Heat-stress; Heat-stroke; Heat-exhaustion; Heat-exposure; Hot-environments; Physiological-stress; Fire-fighters; Fire-fighting; Agricultural-workers; Agricultural-industry; Farmers; Construction-workers; Construction-industry; Construction; Mine-workers; Miners; Surface-mining; Age-factors; Sex-factors; Weight-factors; Drug-abuse; Alcoholic-beverages; Heat-acclimatization; Heat-tolerance; Author Keywords: heat; hot; heat stroke; hyperthermia; rhabdomyolysis; dehydration; criteria document; REL; RAL; acclimatization; standard
Publication Date
Document Type
Numbered Publication; Criteria Document
Fiscal Year
NTIS Accession No.
NTIS Price
Identifying No.
DHHS (NIOSH) Publication No. 2016-106
NIOSH Division

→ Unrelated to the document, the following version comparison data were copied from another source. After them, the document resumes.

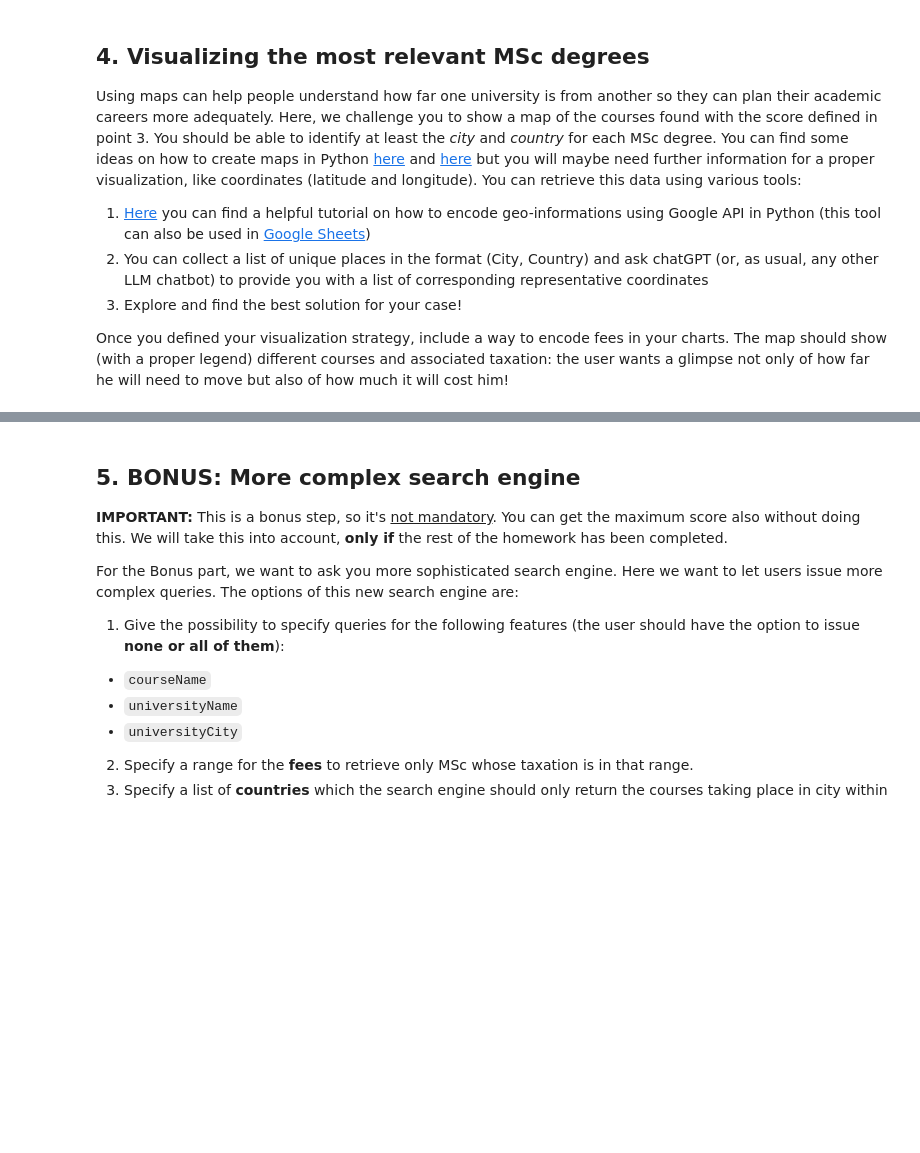
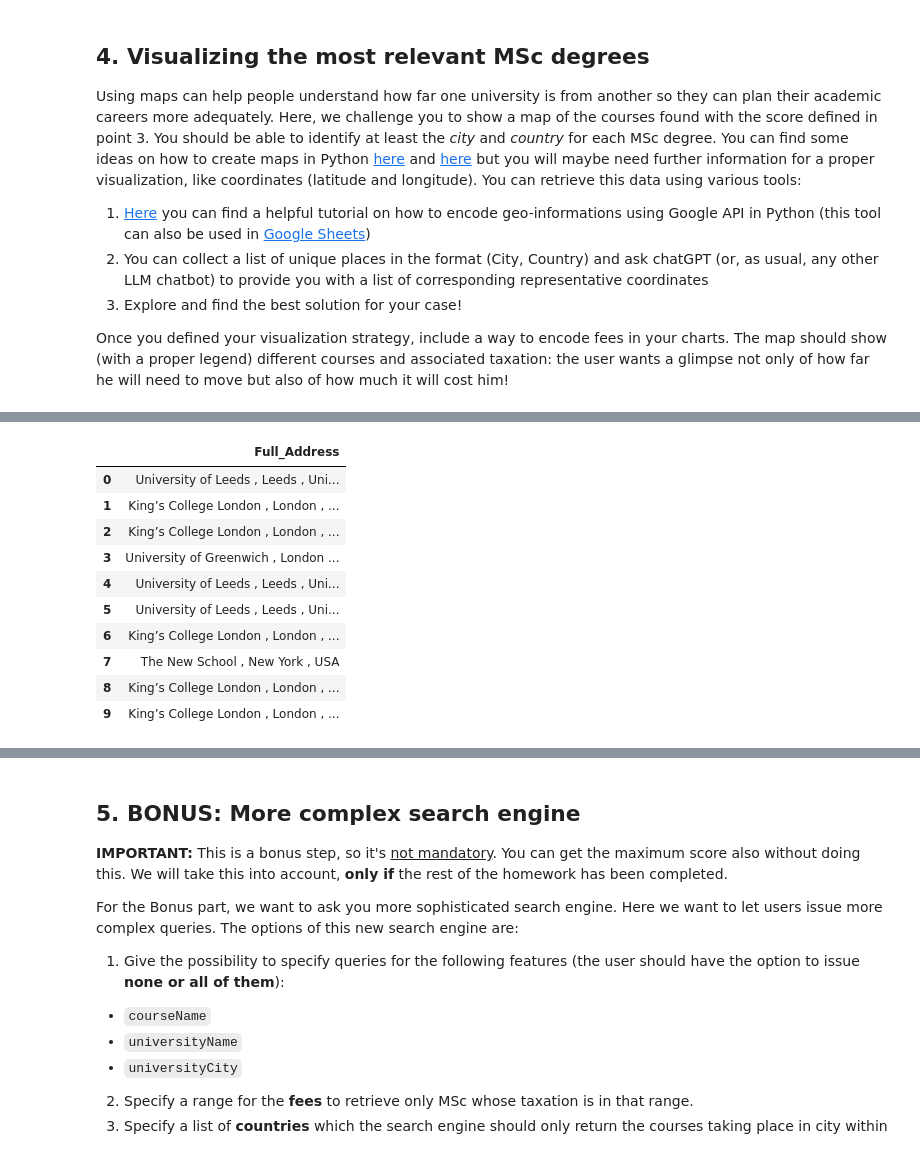
Before and after one commit to denizyy/ADM-HW3, a Jupyter notebook: HW3.ipynb, the cells around one changed output, grey strips where cells are left out. Cells and saved outputs as stored; diff of their text form; code cells hidden in the pictures; blank space fills up the shorter version.

```diff
--- a/HW3.ipynb
+++ b/HW3.ipynb
@@ -658,0 +794,20 @@ Once you defined your visualization strategy, include a way to encode fees in yo
+# %%
+# Get new column with full address
+merged_df['Full_Address'] = merged_df['universityName'].astype(str) + ',' +  merged_df['city'] + ',' + merged_df['country']
+merged_df = merged_df.drop(columns = ['universityName','city','country'])
+
+# Lets just pass the full address column to the google API
+df_address= merged_df.iloc[:,-1:]
+df_address.head(10)
+# %% [output]
+|  | Full_Address |
+| 0 | University of Leeds , Leeds , Uni... |
+| 1 | King’s College London , London , ... |
+| 2 | King’s College London , London , ... |
+| 3 | University of Greenwich , London ... |
+| 4 | University of Leeds , Leeds , Uni... |
+| 5 | University of Leeds , Leeds , Uni... |
+| 6 | King’s College London , London , ... |
+| 7 | The New School , New York , USA |
+| 8 | King’s College London , London , ... |
+| 9 | King’s College London , London , ... |
```
Also changed, not shown: parts of 23 cells of this notebook, 1 other file.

Priority Area
Agriculture, Forestry and Fishing; Construction; Services
Source Name
National Institute for Occupational Safety and Health
Page last reviewed: May 11, 2023
Content source: National Institute for Occupational Safety and Health Education and Information Division